Adam Clarke's Commentary on the Bible

Verse 35 (John 10:35)

Unto whom the word of God came - Bishop Pearce thinks that "the word λογος , here, is put for λογος κρισεως , the word or matter of judgment, as in 2 Chronicles 19:6 , where Jehoshaphat, setting up judges in the land of Judah, says: Take heed what ye do: judge not for men, but for the Lord, who is with you in judgment - λογοι της κρισεως , in the words or matters of judgment, - Sept., which is nearly according to the Hebrew to משפט בדבר bedebar mishpat , in the word or matter of judgment.

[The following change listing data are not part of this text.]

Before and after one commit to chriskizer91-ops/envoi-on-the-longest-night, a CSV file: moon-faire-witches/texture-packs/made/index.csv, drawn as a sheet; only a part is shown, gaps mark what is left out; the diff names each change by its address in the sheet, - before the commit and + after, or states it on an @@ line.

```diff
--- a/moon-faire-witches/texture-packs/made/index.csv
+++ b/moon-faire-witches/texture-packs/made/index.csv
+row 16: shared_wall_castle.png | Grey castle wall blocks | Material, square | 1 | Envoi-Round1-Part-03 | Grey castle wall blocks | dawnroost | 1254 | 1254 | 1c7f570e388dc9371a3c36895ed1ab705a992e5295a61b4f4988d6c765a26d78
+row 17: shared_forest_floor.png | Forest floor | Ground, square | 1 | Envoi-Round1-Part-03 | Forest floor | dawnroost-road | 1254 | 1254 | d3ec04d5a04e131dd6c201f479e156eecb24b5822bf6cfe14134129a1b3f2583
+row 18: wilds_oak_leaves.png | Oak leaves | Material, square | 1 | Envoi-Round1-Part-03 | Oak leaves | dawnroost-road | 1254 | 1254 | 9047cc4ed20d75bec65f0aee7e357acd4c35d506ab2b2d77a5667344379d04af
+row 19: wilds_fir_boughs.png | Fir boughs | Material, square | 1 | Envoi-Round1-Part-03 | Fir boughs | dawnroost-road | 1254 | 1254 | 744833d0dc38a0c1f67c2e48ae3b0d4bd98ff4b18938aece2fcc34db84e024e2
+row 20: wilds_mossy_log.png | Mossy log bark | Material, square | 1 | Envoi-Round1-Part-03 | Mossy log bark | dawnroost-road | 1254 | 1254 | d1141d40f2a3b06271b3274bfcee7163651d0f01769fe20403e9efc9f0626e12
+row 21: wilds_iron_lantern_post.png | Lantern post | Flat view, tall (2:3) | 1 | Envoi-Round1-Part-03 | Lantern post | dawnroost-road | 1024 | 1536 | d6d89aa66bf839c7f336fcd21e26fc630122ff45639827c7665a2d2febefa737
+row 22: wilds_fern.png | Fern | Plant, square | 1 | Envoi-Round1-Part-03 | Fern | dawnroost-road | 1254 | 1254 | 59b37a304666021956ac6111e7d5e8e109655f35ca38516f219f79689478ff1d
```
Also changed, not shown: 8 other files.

In Deuteronomy 1:17 , when a charge is given to the judges that they should not be afraid of the face of man, this reason is given: for the judgment is God's. Hence it appears probable that λογος is here used for λογος κρισεως : and it is called λογος Θεου , because it is the judgment that properly belongs to God, and which they who give it on earth give only as acting in the stead of God. A way of speaking very like to this is found in Hebrews 4:13 , where the writer says, προς ὁν ἡμιν ὁ λογος , with whom we have to do, i.e. by whom we are to be judged." But the words λογος Θεου may be here understood for the order, commission, or command of God; and so it properly signifies, Luke 3:2 ; and in this sense it is found often employed in the Old Testament. When it is there said that the word of the Lord came, etc., it means, God gave an order, commission, etc., to such a person, to declare or do such and such things.

And the scripture cannot be broken - Λυθηναι , dissolved, rendered of none effect, i.e. it cannot be gainsayed or set aside; every man must believe this, because it is the declaration of God. If those were termed gods who were only earthly magistrates, fallible mortals, and had no particular influence of the Divine Spirit; and that they are termed gods is evident from that scripture which cannot be gainsayed; what greater reason then have I to say, I am the Son of God, and one with God, when, as Messiah, I have been consecrated, sent into the world, to instruct and save men; and when, as God, I have wrought miracles which could be performed by no power less than that of omnipotence?

- Adam Clarke's Commentary on the Bible